#### Input material
>>>>>

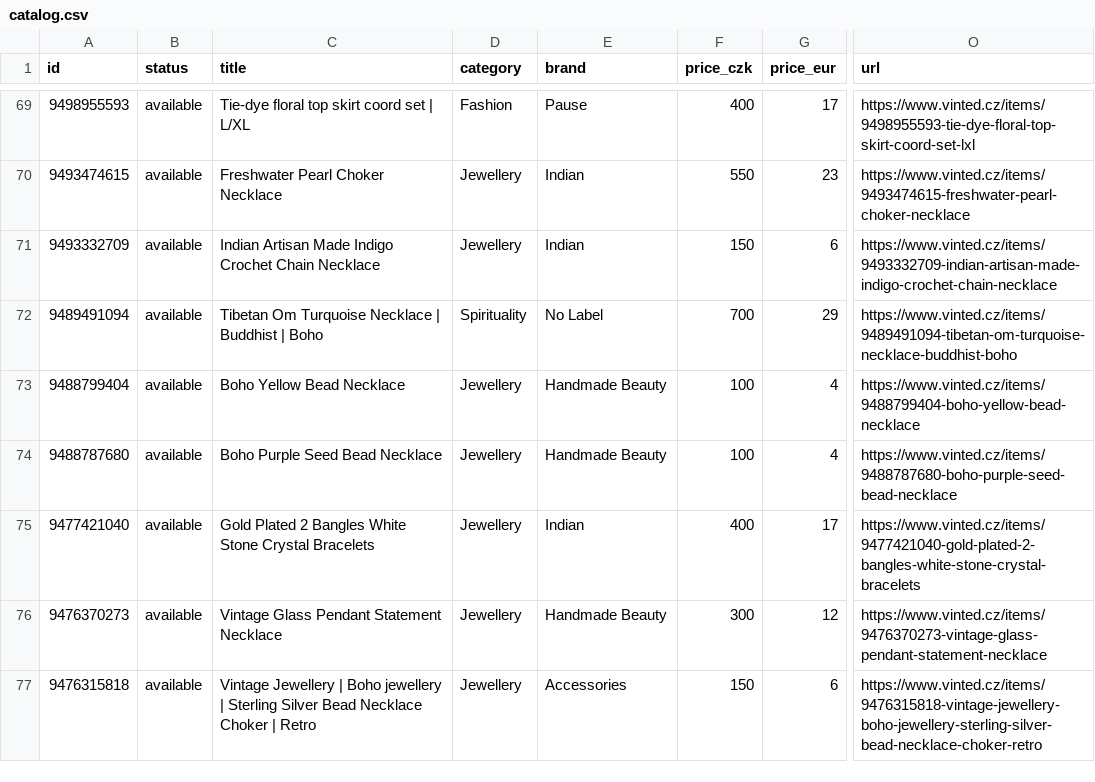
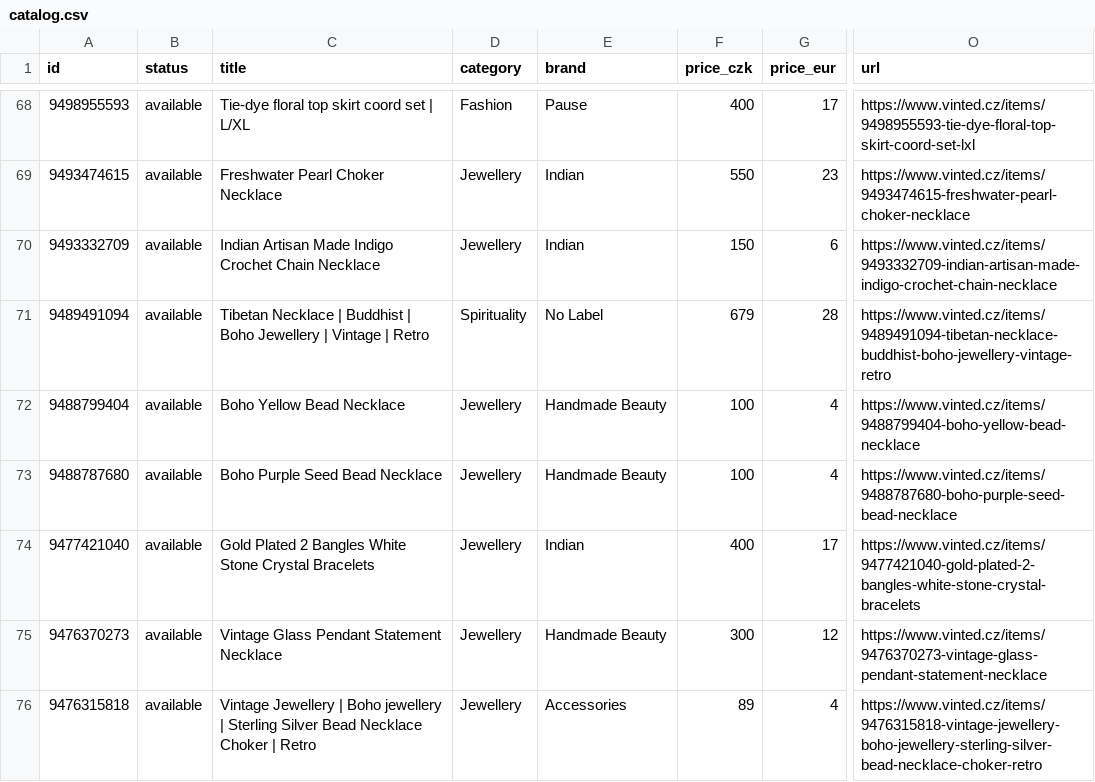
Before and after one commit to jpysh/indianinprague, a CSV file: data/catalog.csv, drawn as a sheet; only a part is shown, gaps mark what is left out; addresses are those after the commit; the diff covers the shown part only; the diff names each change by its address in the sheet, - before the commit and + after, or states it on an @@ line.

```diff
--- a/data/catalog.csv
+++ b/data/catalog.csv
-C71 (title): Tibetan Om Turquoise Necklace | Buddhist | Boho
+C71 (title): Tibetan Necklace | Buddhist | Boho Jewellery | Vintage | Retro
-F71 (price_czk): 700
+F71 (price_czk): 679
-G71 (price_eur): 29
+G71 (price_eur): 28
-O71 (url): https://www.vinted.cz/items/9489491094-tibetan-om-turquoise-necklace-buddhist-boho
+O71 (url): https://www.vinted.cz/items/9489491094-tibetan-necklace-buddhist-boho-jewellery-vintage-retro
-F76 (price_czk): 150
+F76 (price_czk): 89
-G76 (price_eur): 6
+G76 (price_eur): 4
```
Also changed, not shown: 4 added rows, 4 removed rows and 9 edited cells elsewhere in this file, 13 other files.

<<<<<
>>>>>

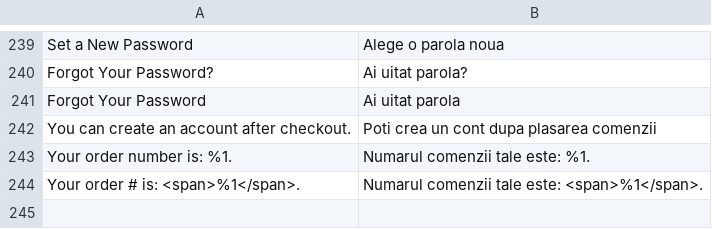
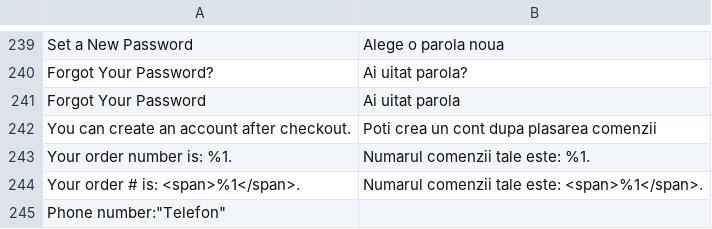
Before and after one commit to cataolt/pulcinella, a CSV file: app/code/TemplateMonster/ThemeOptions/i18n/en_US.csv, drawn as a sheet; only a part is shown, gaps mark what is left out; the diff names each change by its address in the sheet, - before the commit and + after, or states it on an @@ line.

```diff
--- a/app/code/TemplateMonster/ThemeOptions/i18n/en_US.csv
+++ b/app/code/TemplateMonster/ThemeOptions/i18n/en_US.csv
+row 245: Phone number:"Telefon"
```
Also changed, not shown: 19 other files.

<<<<<

#### Problem to work on
Search the entries for "shown" and copy out each line that has it.

#### Answer area
Before and after one commit to jpysh/indianinprague, a CSV file: data/catalog.csv, drawn as a sheet; only a part is shown, gaps mark what is left out; addresses are those after the commit; the diff covers the shown part only; the diff names each change by its address in the sheet, - before the commit and + after, or states it on an @@ line.
Also changed, not shown: 4 added rows, 4 removed rows and 9 edited cells elsewhere in this file, 13 other files.
Before and after one commit to cataolt/pulcinella, a CSV file: app/code/TemplateMonster/ThemeOptions/i18n/en_US.csv, drawn as a sheet; only a part is shown, gaps mark what is left out; the diff names each change by its address in the sheet, - before the commit and + after, or states it on an @@ line.
Also changed, not shown: 19 other files.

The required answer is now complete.